Fall 1985

Project Type


Program or Major


Degree Name

Doctor of Philosophy


This study examines the relation between status integration and alcohol problems in the United States. The study also tests the sociological hypothesis that the level of alcoholism in groups is a function of the extent to which those groups are characterized by norms which encourage or allow drinking and intoxication as means relieving stress. Measures of status integration (MSI's) are intended as group level indicators of role conflict and indicators of chronic stressful conditions.

The theory of status integration is tested by analyzing the relation of the MSI to alcohol outcomes for the fifty American states through zero-order and partial correlations. To examine the interactive effects of stress and alcohol norms, the fifty states are broken down into quartiles according to their position on an index of alcohol norm content. The index is comprised of four items indicating anti-alcohol sentiments and the level of restrictiveness on the sale and consumption of alcohol for each state. Correlations of the MSI with indicators of alcohol problems are then replicated for each of the quartiles.

Multiple indicators of drinking problems are employed in this study including measures of heavy drinking (apparent consumption per capita and cirrhosis deaths per 100,000) and arrest rates for alcohol related offenses.

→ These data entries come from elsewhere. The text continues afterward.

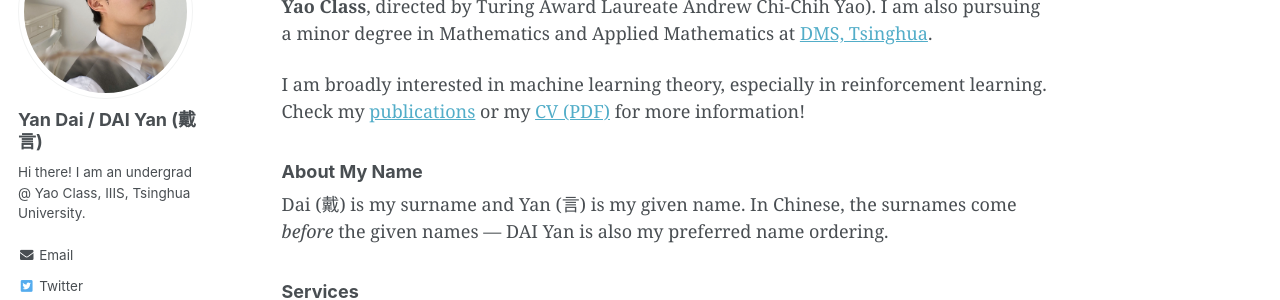
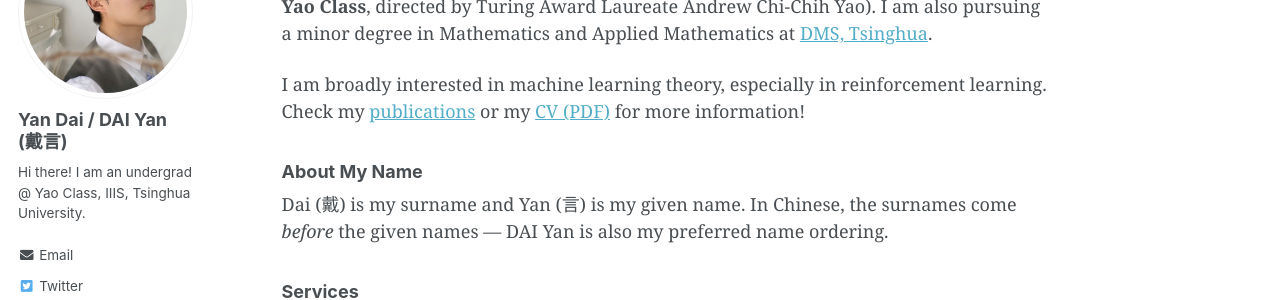
Before and after one commit to yandaichn/yandaichn.github.io, a Jekyll site: the page built from _pages/about.md, in a window 1280 px wide. Shown: the part 194-494 px from the top of the page. Built offline with Jekyll 4.4.1, drawn with Linux system fonts in a browser that asks for light colours; some web fonts are replaced.

Commit message:
Add <br/>

```diff
--- a/_config.yml
+++ b/_config.yml
@@ -80,7 +80,7 @@ analytics:
 
 # Site Author
 author:
-  name             : "Yan Dai / DAI Yan (戴言)"
+  name             : "Yan Dai / DAI Yan <br/> (戴言)"
   avatar           : "avatar2.jpg"
   bio              : "Hi there! I am an undergrad @ Yao Class, IIIS, Tsinghua University."
   location         :
```
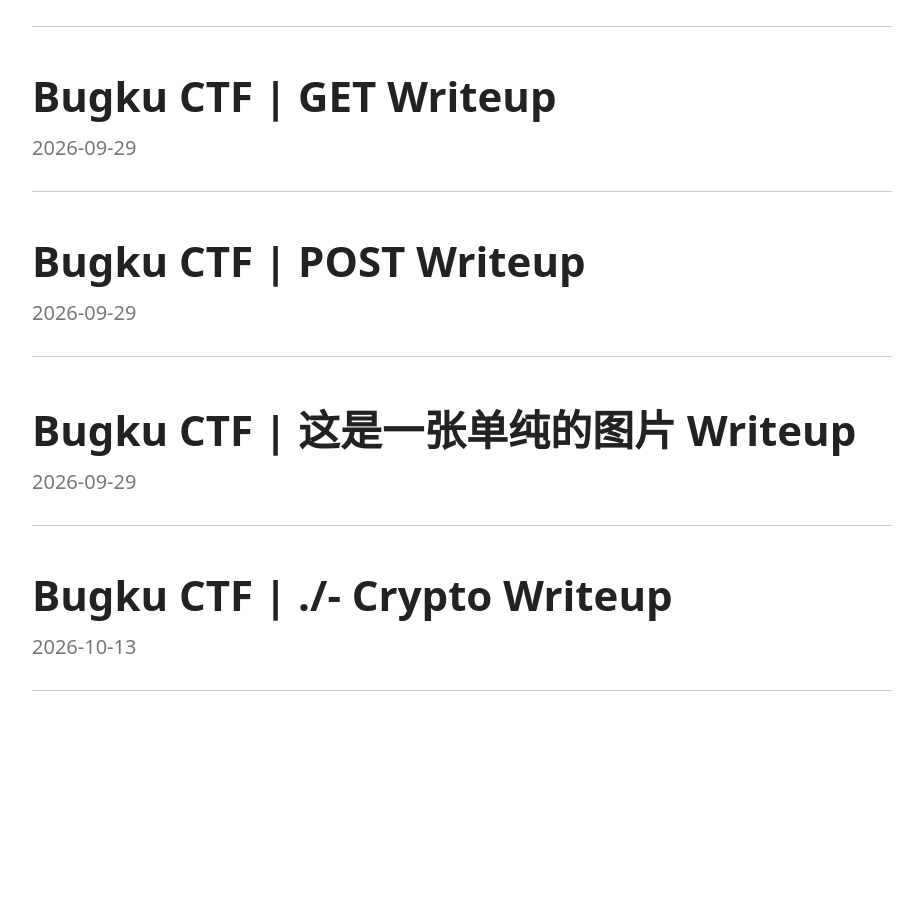
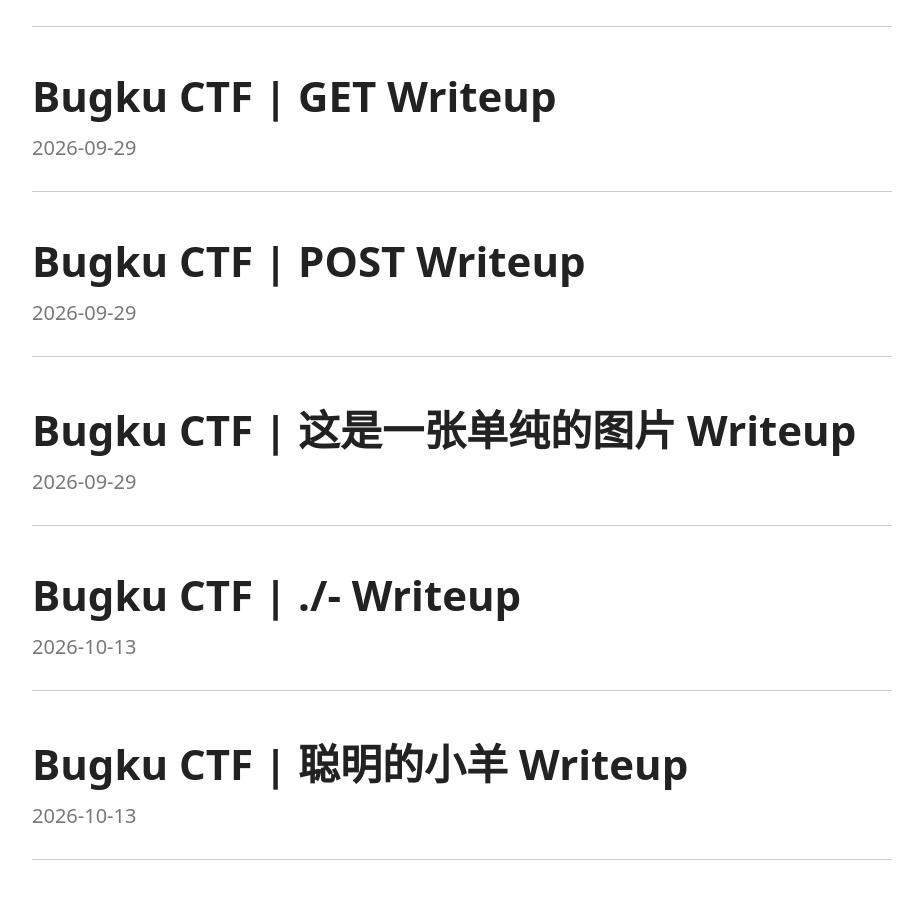
Before and after one commit to xiadie174/xiadie-s-, a Jekyll site: the page index.html, which Jekyll copies as it is, in a window 1280 px wide and 900 px high, scrolled down 1350 px. Shown: the whole window, without its empty margins (178-1101 px from the left). Built offline with Jekyll 4.4.1, drawn with Linux system fonts in a browser that asks for light colours; before the commit the page ends 2081 px from its top, so only the background shows below that.

Commit message:
Update post title and add new post item

```diff
--- a/index.html
+++ b/index.html
@@ -76,7 +76,11 @@
     <div class="post-date">2026-09-29</div>
 </div>
         <div class="post-item">
-    <a class="post-title" href="posts/post10.html">Bugku CTF | ./- Crypto Writeup</a >
+    <a class="post-title" href="posts/post10.html">Bugku CTF | ./- Writeup</a >
+    <div class="post-date">2026-10-13</div>
+</div>
+       <div class="post-item">
+    <a class="post-title" href="posts/post11.html">Bugku CTF | 聪明的小羊 Writeup</a >
     <div class="post-date">2026-10-13</div>
 </div>
     </div>
```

The findings for the fifty states reveal a strong inverse relationship between the level of status integration and heavy drinking. No significant relationship appears between the MSI and alcohol related arrest rates. Tests of the interactive effect of status integration and alcohol norms on drinking problems reveal that: (1) there is a strong inverse relationship between status integration and heavy drinking in permissive but not in proscriptive (i.e., anti-alcohol) states; and (2) there is a strong inverse relationship between status integration and alcohol arrests in proscriptive but not in permissive states. It is suggested that these findings indicate: (1) that members of communities respond to stress in ways that are acceptable to the community; and (2) that agents of social control respond to stress by reinforcing and reemphasizing community values.